I think it was my last trip into the small village in the woods. I read the final books from 1700 to the beginning – the first still existing notes were taken and dated 1562, some births. The oldest book is a remarkable collection of surviving remnants of the 16th and 17th century papers. For some years no different registers were kept, but everything, that occurred, was written down in simple historical order: birth, marriage, death, as it comes. From the 1630s to the middle of the 1650s no papers survived. Sometimes in the end or last third of the 17th century the surviving pieces were bound together and what today is called “volume one” was created, unmindful of the inner order – at least the people, who did this, did not simply cut the leaves into one shape, but allowed smaller and larger quires and different formats. One younger book from the 18th century for example was re-bound and the bookbinder simply cut off what did not fit into his format. Maybe he had some old boards he re-used. I promise, that there will be photographs, not today.

I found another generation of my customers family. They married 1698 and had some children – very important is that the last direct forefather of my customer is a son of this couple. At the marriage entry I read, that the late father of the groom was born in a totally different village and  “württembergischer Unterthan”.  The couple married (her second marriage, she’s a widow) a bit later in live I assume, I’d think they are in their thirties and such possibly born around 1665.
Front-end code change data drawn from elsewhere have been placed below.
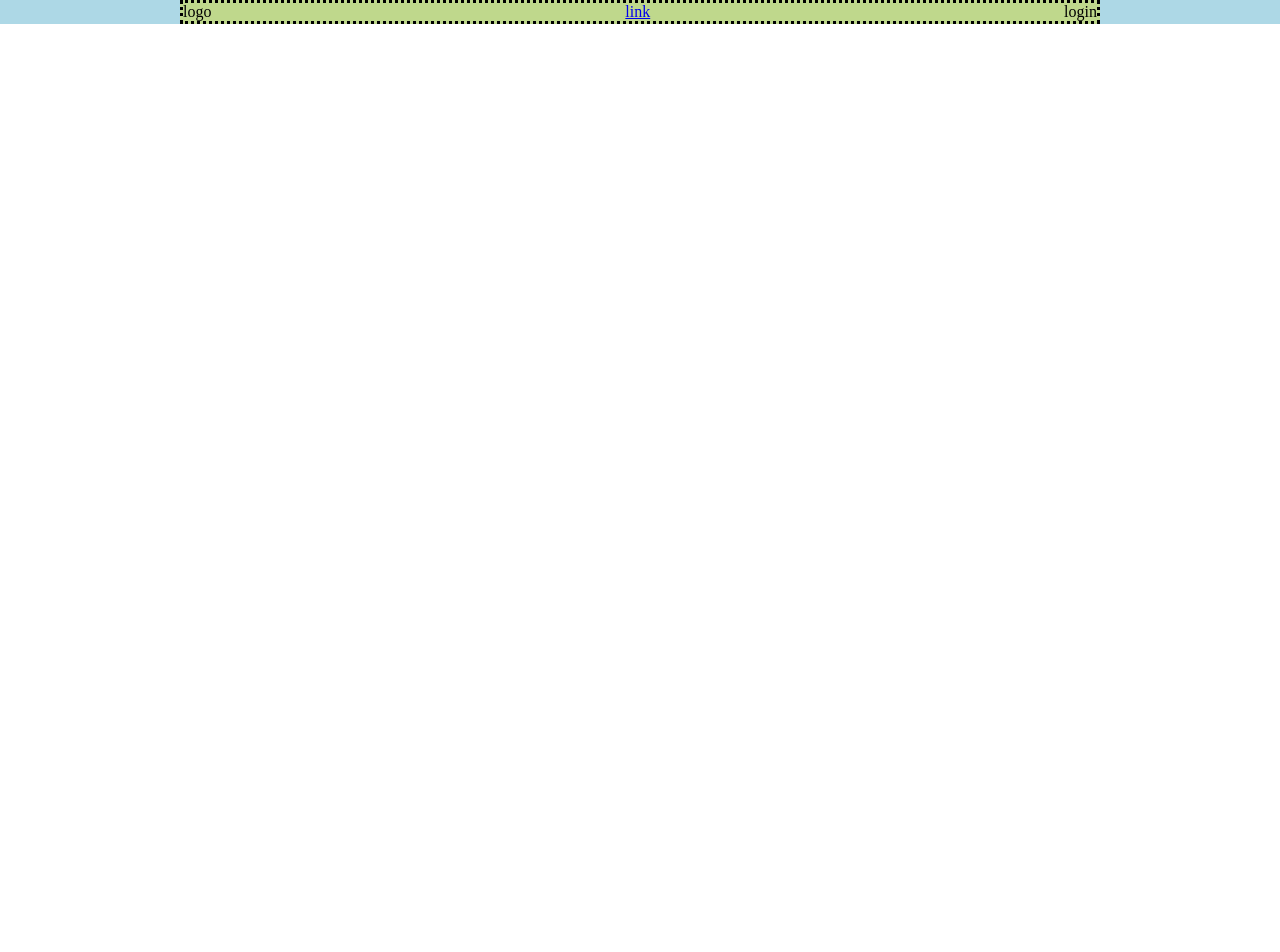
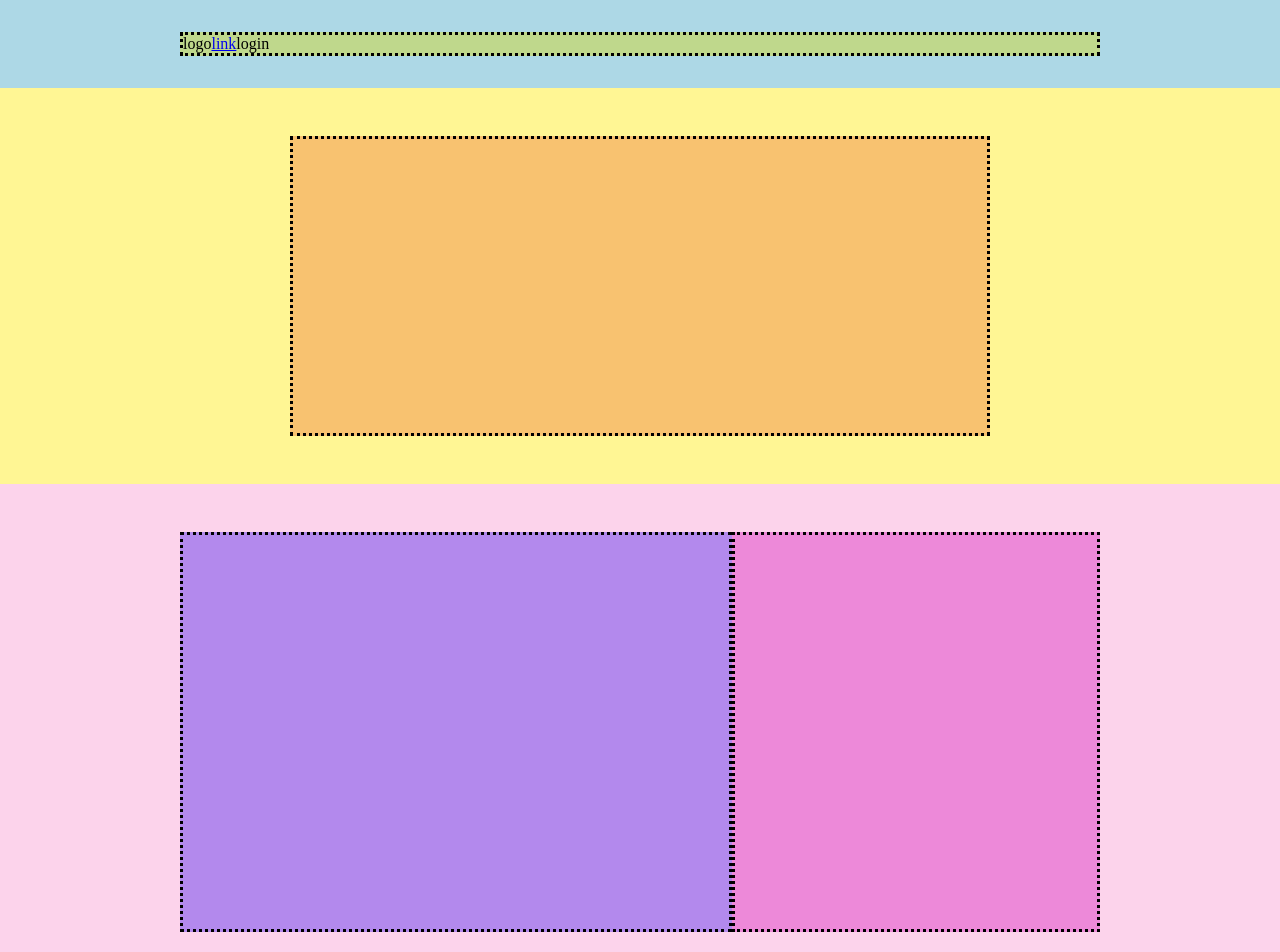
Before and after one commit to HelgaToshkollari/htmlcss-struttura-discord, a plain HTML site: page index.html in a window 1280 px wide. Shown: the top 952 px of the page. Before the commit the page ends 800 px from the top, so only its background shows below. Drawn offline with Linux system fonts and the light colour scheme.

Commit message:
adds main

```diff
--- a/css/style.css
+++ b/css/style.css
@@ -5,21 +5,72 @@
 }
 header{
     background-color: lightblue;
+    padding: 2rem;
+
 }
-.menu ul{
+.menu ul {
     list-style: none;
     text-align: center;
     display: flex;
-    justify-content: space-between;
+
+}
+
+.container {
+    width: 920px;
+    margin: 0 auto;
+    display: flex;
+
+
 }
 .container.menu {
     background-color: rgb(191, 216, 140);
     margin: auto;
     border: 3px dotted black;
 
-}
-.container {
-    width: 920px;
-    margin: 0 auto;
+
 
 }
+.intro{
+    background-color: rgb(255, 246, 148);
+    padding: 3rem;
+}
+.container.small{
+    width: 700px;
+    height: 300px;
+    background-color: rgb(248, 194, 112);
+    border: 3px dotted black;
+    display: flex;
+    justify-content: center;
+    align-items: center;
+}
+main section{
+    padding: 3rem;
+}
+.pink{
+    background-color: rgb(252, 211, 235);
+}
+.blue{
+    background-color: rgb(170, 239, 235);
+}
+.container .col{
+    background-color: rgb(179, 137, 237);
+    width: 60%;
+    height: 400px;
+    display: flex;
+    border: 3px dotted black;
+
+}
+.container .col2{
+    background-color: rgb(237, 137, 217);
+    display: flex;
+    width: 40%;
+    height: 400px;
+    border: 3px dotted black;
+}
+.container .col3{
+    background-color: rgb(149, 237, 137);
+    display: flex;
+    width: 100%;
+    height: 600px;
+    border: 3px dotted black;
+}
--- a/index.html
+++ b/index.html
@@ -12,20 +12,62 @@
                     <li>login</li>
                 </ul>
             </nav>
-
         </header>
         <main>
-            <section class="container">
+            <section class="intro">
+                <div class="container small">
+
+                </div>
+
+            </section>
+            <section class="pink">
+                <div class="container ">
+
+                    <div class="col">
+
+                    </div>
+                    <div class="col2">
+
+                    </div>
+
+                </div>
+            </section>
+
+            <section class="blue">
+                <div class="container ">
+
+                    <div class="col2">
+
+                    </div>
+                    <div class="col">
+
+                    </div>
+
+                </div>
+
+            </section>
+            <section class="pink">
+                <div class="container ">
+
+                    <div class="col">
+
+                    </div>
+                    <div class="col2">
+
+                    </div>
+
+                </div>
+            </section>
+            <section class="blue">
+                <div class="container ">
+
+                    <div class="col3">
+
+                    </div>
 
 
-            </section>
-            <section>
+                </div>
 
-            </section>
-            <section>
-
-            </section>
-            <section>
 
             </section>
             <section>
```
So I guess the groom’s father  surely was born before 1648. I found no death entry of him – and no birth of his son. I read that the württembergian village was totally destroyed and the population killed by Imperial troops sometimes in the late 1630s – if  I remember correctly. I’ll have to piece it all together tomorrow, but wonder  … hope I can bridge some gaps. The family name is mentioned earlier,  for the first time in the year 1621: A girl is born to a couple bearing my customer’s family name. This entry stands totally isolated. There is not necessarily a connection to the line I have drawn now up to 1698. Anyway, what I know and can proof is the fact, that the earliest known forefather of my customer comes from Württemberg, from a certain village known by name with a distinctive history.